Tennessee volunteers Coach Rick Barnes was fired earlier today after Confronting the…

NASHVILLE, Tenn. — You could hear a pin drop in Tennessee’s locker room on Friday. There was no music or noise — nothing like what had filled it earlier in the day.


It was just disappointment. Rick Barnes told his team to “marinate in how you feel.”


“If you feel like this again, it’s over,” Barnes said. “I want you to not forget right now what you did. This time of year you want to give it your best.”


Tennessee basketball had just been upset, 73-56, by Mississippi State in the quarterfinals of the SEC Tournament. The outright SEC regular-season champions had their conference tournament run ended — in one game — by No. 9 Mississippi State.


The feeling wasn’t a great one, but Barnes wanted them to wallow in it.


“It hurts because we’re one of the best teams in the nation. We just didn’t show what we could really do today,” forward Jonas Aidoo said. “… Everybody has a sick feeling in their stomach right now, so we just don’t want to have that feeling again.”


That feeling was a culmination of a poor 40 minutes in Bridgestone Arena for the Vols (24-8).


Tennessee came out flat, letting Mississippi State get out to an early 15-4 lead.
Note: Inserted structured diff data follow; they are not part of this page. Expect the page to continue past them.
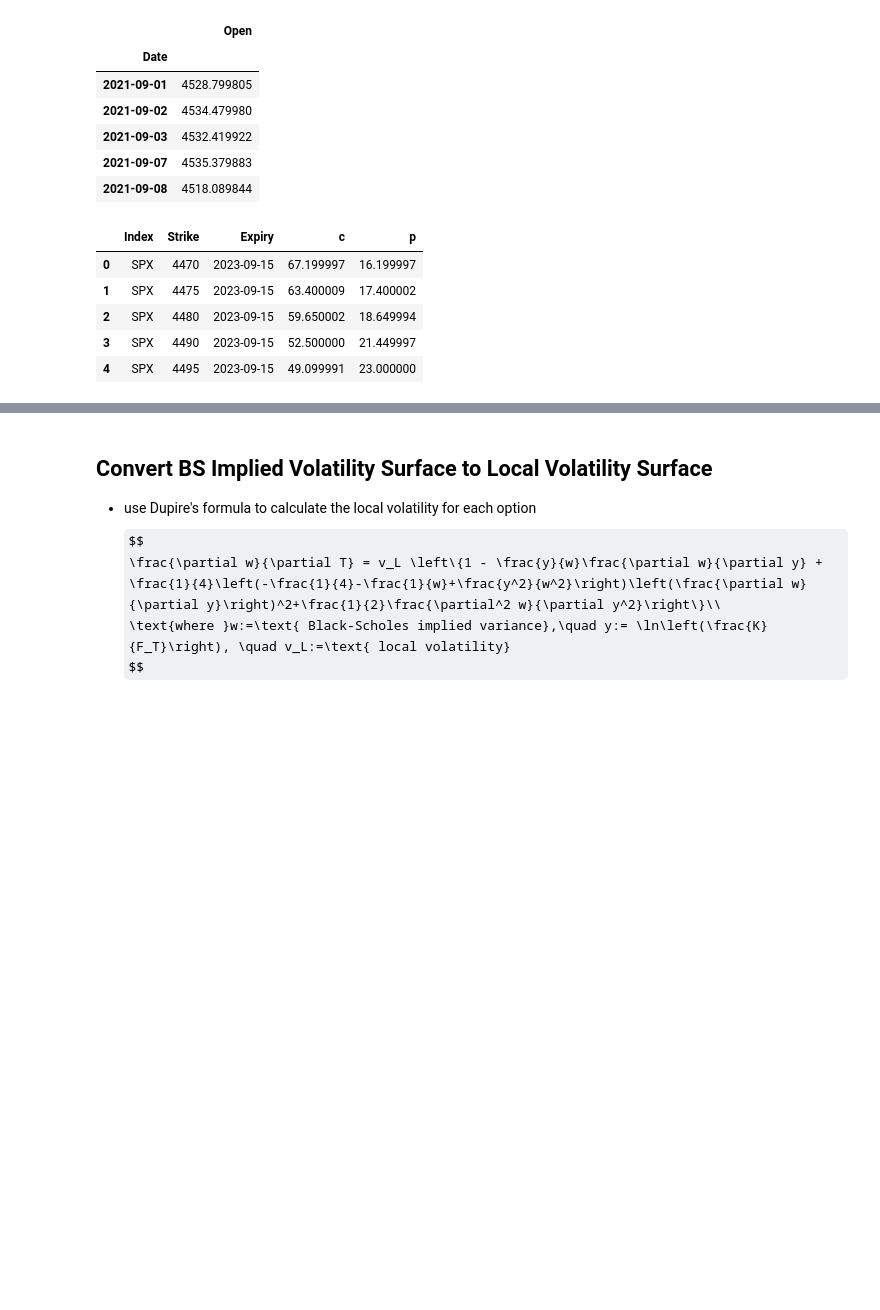
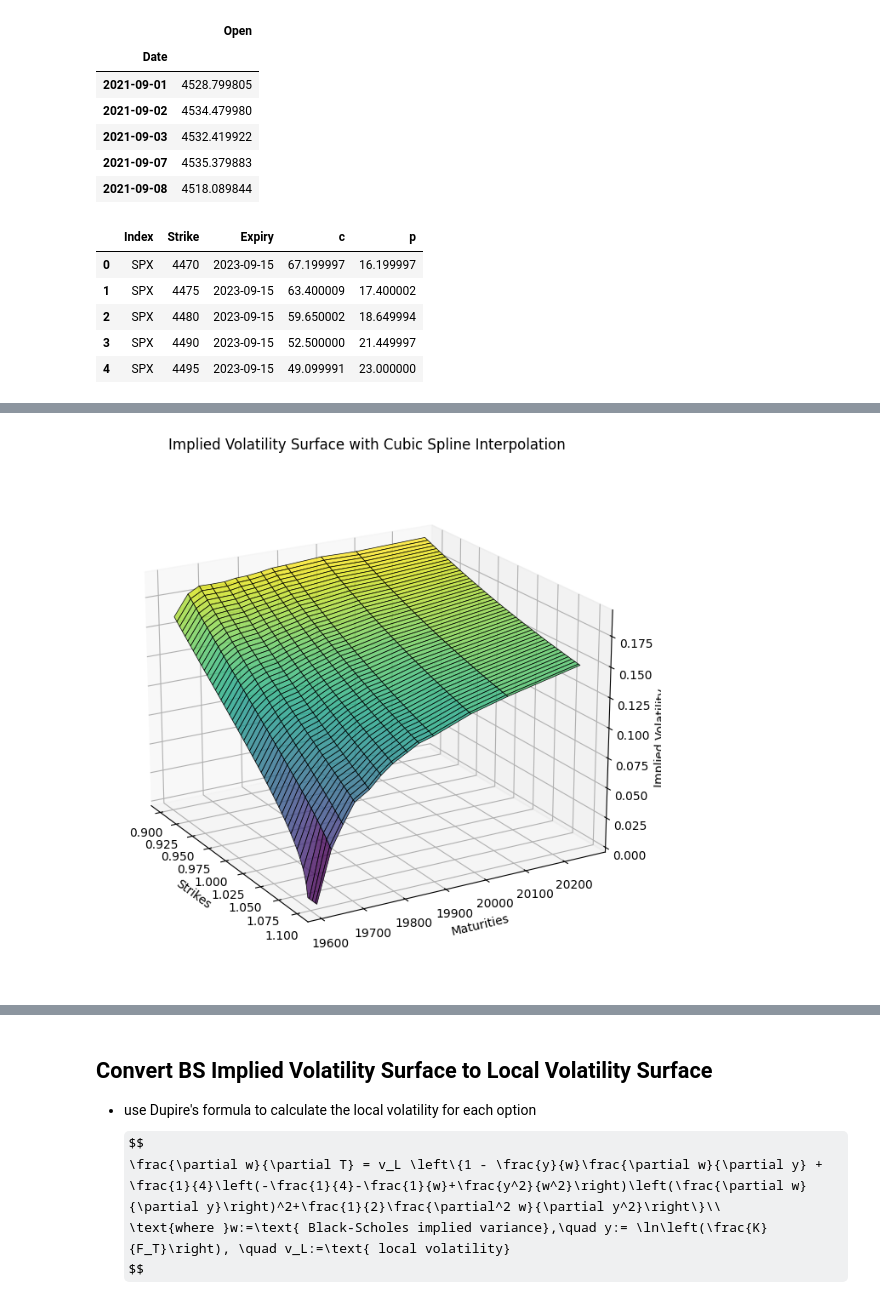
Before and after one commit to Gavin-OP/volatility_arbitrage, a Jupyter notebook: volatility_arbitrage_strategy.ipynb, the cells around one changed output, grey strips where cells are left out. Drawn from its saved outputs; the diff is of its cells as text; code cells hidden in the pictures; some formulas as TeX source; blank space fills up the shorter version.

Commit message:
change fit methods

```diff
--- a/volatility_arbitrage_strategy.ipynb
+++ b/volatility_arbitrage_strategy.ipynb
@@ -253,7 +134,8 @@ fir_curve(p0=[1, 7, -65])
 # %%
 fwd_moneyness_spx = fit_BS(implied_vol, implied_params).get_fwd_mny()
 display(fwd_moneyness_spx.head())
-bs_iv_curve_params = fit_BS(implied_vol, implied_params).fit_BS_curve(fwd_moneyness_spx, plot_curve=True)
+bs_iv_curve_params = fit_BS(implied_vol, implied_params).fit_BS_curve(fwd_moneyness_spx, plot_curve=True, method='tanh')
+display(bs_iv_curve_params.T)
 # %% [output]
 |  | 2023-09-15 | 2023-10-20 | 2023-11-17 | 2023-12-15 | 2024-01-19 | 2024-02-16 | 2024-03-15 | 2024-04-19 | ... |
 | implied_fwd | 4521.108973 | 4541.316310 | 4555.638916 | 4570.635823 | 4594.397578 | 4609.759777 | 4623.348187 | 4644.000761 | ... |
@@ -264,0 +152,67 @@ bs_iv_curve_params = fit_BS(implied_vol, implied_params).fit_BS_curve(fwd_moneyn
+# %%
+import numpy as np
+import matplotlib.pyplot as plt
+from matplotlib.dates import date2num
+from scipy.interpolate import CubicSpline
+
+# Assuming bs_iv_curve_params is your DataFrame with parameters
+# Replace this with your actual DataFrame
+# bs_iv_curve_params = ...
+
+# Convert date strings to numeric values
+maturities_numeric = date2num(bs_iv_curve_params.index)
+
+# Create a meshgrid for strikes and maturities
+strikes = np.linspace(0.9, 1.1, 100)
+X, Y = np.meshgrid(strikes, maturities_numeric)
+
+# Function to calculate implied volatility using the parametric model
+def implied_vol_curve(x, atm_vol, delta, kappa, gamma):
+    y = atm_vol**2 + delta * (np.tanh(kappa * x) / kappa) + 0.5 * gamma * (np.tanh(kappa * x) / kappa)**2
+    y = np.sqrt(y)
+    return y
+
+# Initialize an empty array to store implied volatility values
+implied_vol_values = np.zeros_like(X)
+
+# Loop over each expiry and calculate implied volatility values
+for i, expiry in enumerate(bs_iv_curve_params.index):
+    # Extract parameters for the current expiry
+    params = bs_iv_curve_params.loc[expiry].values
+    atm_vol = params[0]
+
+    # Calculate implied volatility values for the current expiry
+    implied_vol_values[i, :] = implied_vol_curve(strikes, *params)
+
+# Fit NaN values with zero
+implied_vol_values = np.nan_to_num(implied_vol_values, nan=0.0)
+
+# Create a 1D array of unique maturities for CubicSpline
+unique_maturities = np.unique(maturities_numeric)
+
+# Initialize an empty array to store interpolated implied volatility values
+interpolated_vol_values = np.zeros_like(X)
+
+# Perform cubic spline interpolation for each strike
+for i in range(len(strikes)):
+    cs = CubicSpline(unique_maturities, implied_vol_values[:, i])
+    interpolated_vol_values[:, i] = cs(maturities_numeric)
+
+# Create a wireframe plot with color gradients
+fig = plt.figure(figsize=(12, 8))
+ax = fig.add_subplot(111, projection='3d')
+ax.plot_surface(X, Y, interpolated_vol_values, cmap='viridis', edgecolor='k', linewidth=0.5, alpha=0.8)
+
+# Set labels and title
+ax.set_xlabel('Strikes')
+ax.set_ylabel('Maturities')
+ax.set_zlabel('Implied Volatility')
+ax.set_title('Implied Volatility Surface with Cubic Spline Interpolation')
+
+# Improve the viewing angle
+ax.view_init(elev=20, azim=-30)
+
+# Show the plot
+plt.show()
+# %% [output]
+[figure, added]
```
Also changed, not shown: parts of 16 cells of this notebook, 1 other file.
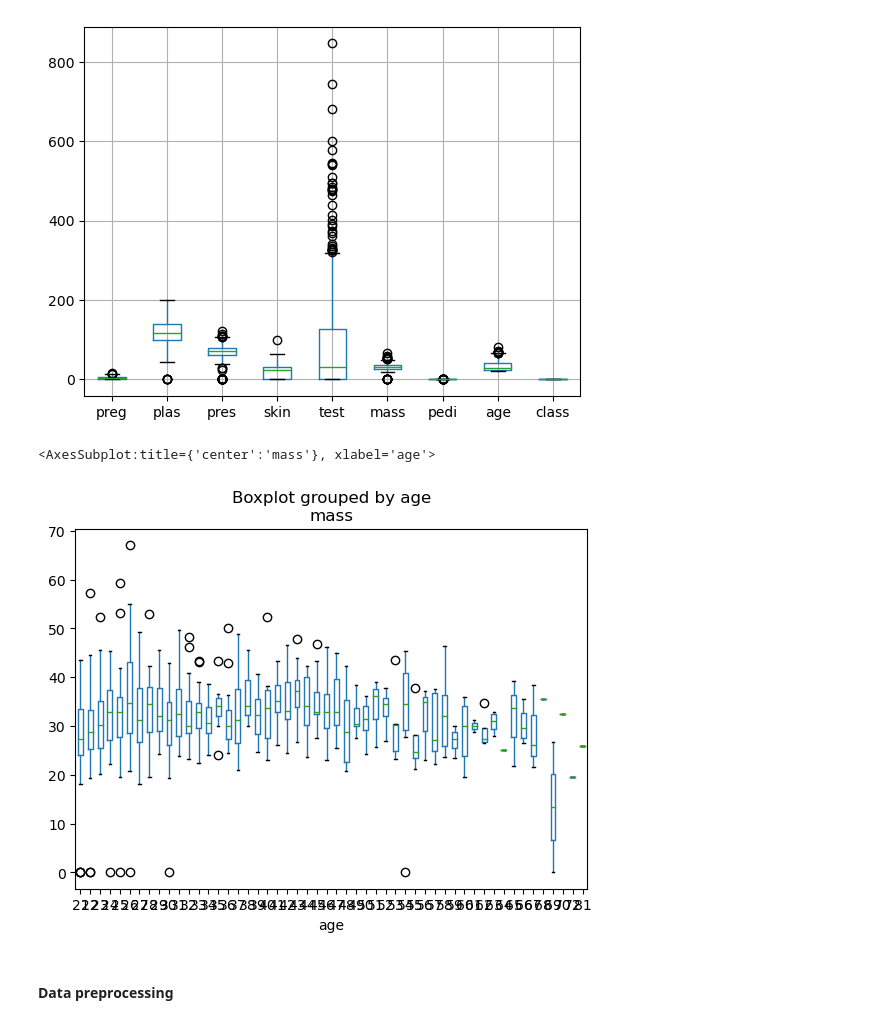
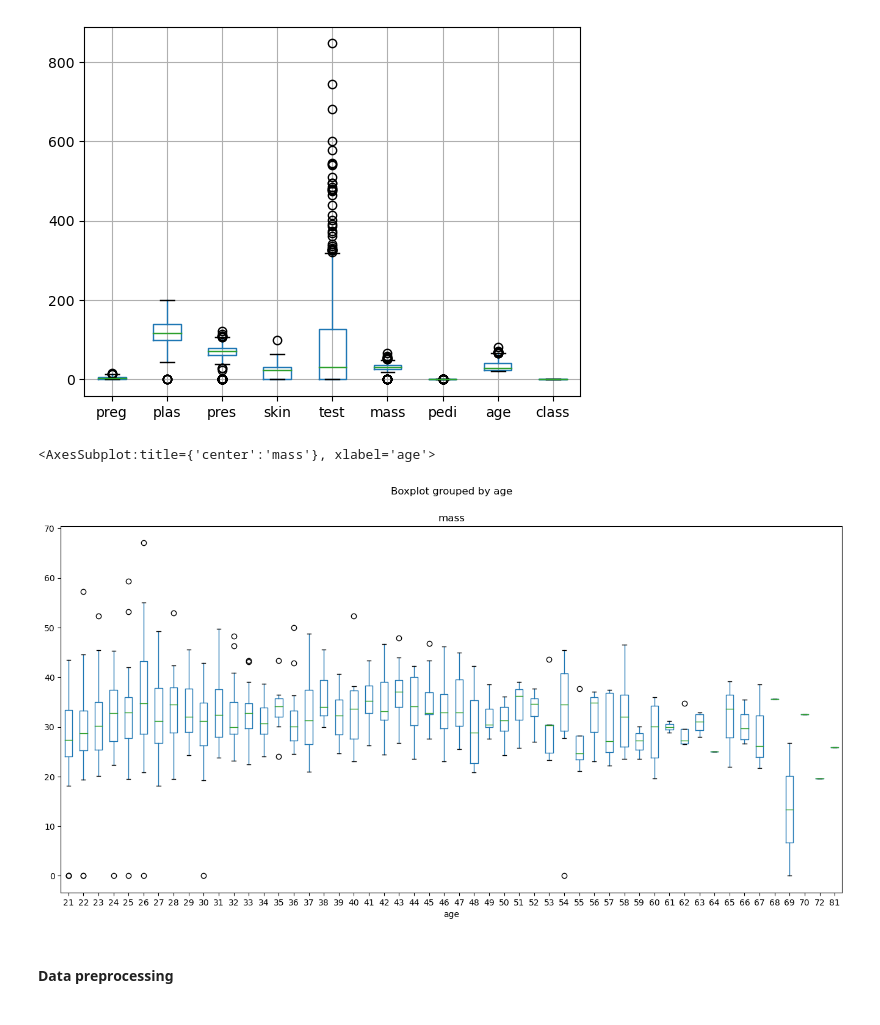
Before and after one commit to BhavanaMP/Data-Science, a Jupyter notebook: Code/1. Basics of ML workflow.ipynb, the cells around one changed output. Saved outputs shown, nothing was run; the diff lists cells and outputs as text; code cells hidden in the pictures.

```diff
--- a/Code/1. Basics of ML workflow.ipynb
+++ b/Code/1. Basics of ML workflow.ipynb
@@ -220,10 +200,10 @@ pdplt.boxplot(url_data)
 <AxesSubplot:>
 [figure]
 # %%
-url_data.boxplot(by='age', column=['mass'], grid = False)
+url_data.boxplot(by='age', column=['mass'], grid = False, figsize=(16, 8))
 # %% [output]
 <AxesSubplot:title={'center':'mass'}, xlabel='age'>
-[figure, old version]
+[figure, new version]
 # %% [markdown]
 #### Data preprocessing
 # %%
```
Also changed, not shown: parts of 15 cells of this notebook, 42 other files.
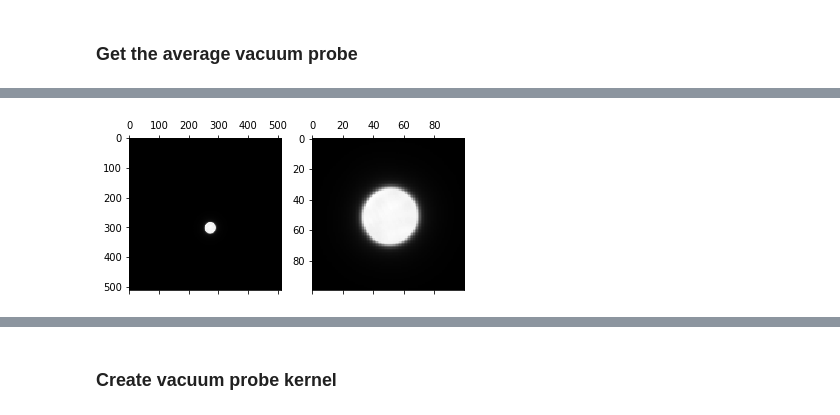
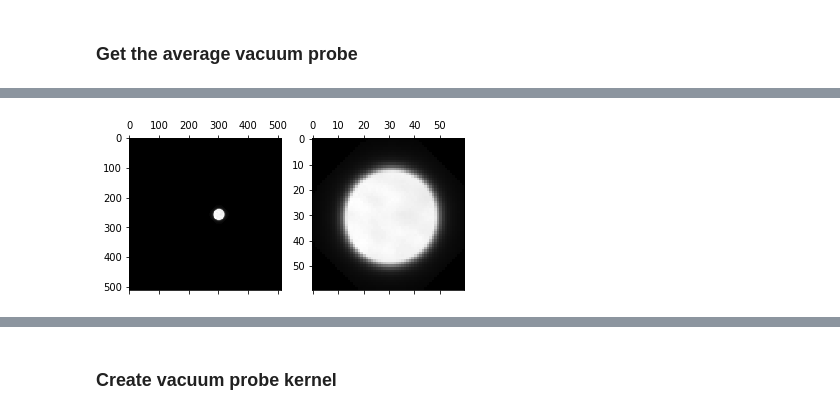
Before and after one commit to py4dstem/py4DSTEM, a Jupyter notebook: py4DSTEM/notebooks/workflow_demos/strain/Notebook1__get_vacuum_probe.ipynb, the cells around one changed output, grey strips where cells are left out. Cells and saved outputs as stored; diff of their text form; code cells hidden in the pictures.

```diff
--- a/py4DSTEM/notebooks/workflow_demos/strain/Notebook1__get_vacuum_probe.ipynb
+++ b/py4DSTEM/notebooks/workflow_demos/strain/Notebook1__get_vacuum_probe.ipynb
@@ -52,8 +50,8 @@ WARNING:hyperspy_gui_traitsui:The traitsui GUI elements are not available.
 # %%
 # Load data
-fp = "/home/ben/Data/20180905_FePO4_unlithiated/raw/Stack1_57x47+30nmss_spot 8_0p05s_CL=600_alpha=0p48_300kV_bin4.dm4"
+fp = "/home/ben/Data/20180905_FePO4_unlithiated/raw/Stack2_60x60+30nmss_spot 8_0p05s_CL=600_alpha=0p48_300kV_bin4.dm4"
 dc = py4DSTEM.readwrite.read(fp)
-dc.set_scan_shape(47,57)
+dc.set_scan_shape(60,60)
 dc.data4D = np.roll(dc.data4D,-2,1) # Correct for acquisition wrap-around error
 dc.name = 'datacube'
 # %% [output]
@@ -74,9 +62,20 @@ ROI = RealSlice(data)
 # %%
+# Select ROI
+
+xmin,xmax=45,55
+ymin,ymax=5,15
+
+ROI = np.zeros_like(dc.data4D[:,:,0,0],dtype=bool)
+ROI[xmin:xmax,ymin:ymax] = True
+
+# Display
 ave_im = np.average(dc.data4D,axis=(2,3))
+roi_rect = Rectangle(xy=(ymin-0.5,xmin-0.5),width=ymax-ymin,height=xmax-xmin,fill=False,color='r')
 
 fig,(ax1,ax2,ax3)=plt.subplots(1,3,figsize=(12,8))
 ax1.matshow(ave_im,cmap='gray')
-ax2.matshow(ave_im*(ROI.data2D==False),cmap='gray')
-ax3.matshow(ave_im[ROI.data2D].reshape(xmax-xmin,ymax-ymin),cmap='gray')
+ax1.add_patch(roi_rect)
+ax2.matshow(ROI,cmap='gray')
+ax3.matshow(ave_im[ROI].reshape(xmax-xmin,ymax-ymin),cmap='gray')
 plt.show()
 # %% [output]
@@ -108,12 +83,25 @@ probe_template = DiffractionSlice(ref_DP)
+# %%
+# Get average, shift-corrected probe from ROI
+
+mask_threshold = 0.2
+mask_expansion = 12
+mask_opening = 3
+verbose = False
+
+probe = get_average_probe_from_ROI(dc, ROI=ROI,
+                                       mask_threshold=mask_threshold,
+                                       mask_expansion=mask_expansion,
+                                       mask_opening=mask_opening,
+                                       verbose=verbose)
 # %%
-# Get (initial) center of mass
-# Show shifted, averaged DP
+# Show average probe
 
-xCoM_init,yCoM_init = py4DSTEM.process.utils.get_CoM(probe_template.data2D)
+rad = 30
+xCoM_init,yCoM_init = get_CoM(probe)
 
 fig,(ax1,ax2)=plt.subplots(1,2)
-ax1.matshow(probe_template.data2D,cmap='gray')
-ax2.matshow(probe_template.data2D[int(xCoM_init)-50:int(xCoM_init)+50,int(yCoM_init)-50:int(yCoM_init)+50])
+ax1.matshow(probe,cmap='gray')
+ax2.matshow(probe[int(xCoM_init)-rad:int(xCoM_init)+rad,int(yCoM_init)-rad:int(yCoM_init)+rad])
 plt.show()
 # %% [output]
-[figure, old version]
+[figure, new version]
```
Also changed, not shown: parts of 17 cells of this notebook, 6 other files.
The Vols hadn’t scored for almost six minutes, setting the tone for the day in Nashville.


Tennessee showed life at times, but then it went back into offensive droughts.


“We just didn’t play like ourselves this game,” Aidoo said. “We just got to come out and punch first.”


Tennessee wasn’t able to match the physicality that the Bulldogs brought to the quarterfinal matchup. It was similar to the first meeting between the two, where Tennessee struggled in Starkville.


The Vols were outscored 46-14 in the paint. Cameron Matthews, a 6-foot-7 forward, led the way for the Bulldogs with 18 points while going 7-of-7 from the field.


Tennessee knew that Mississippi State would bring physicality, it had seen that before. It was in the game plan, too, but it didn’t make a difference.


“I just think we weren’t the aggressors like we always are,” guard Dalton Knecht said. “We weren’t aggressive, we weren’t the aggressors and that’s what we’re really good at is setting the tone right from the jump. So just got to be more ready to set the tone.”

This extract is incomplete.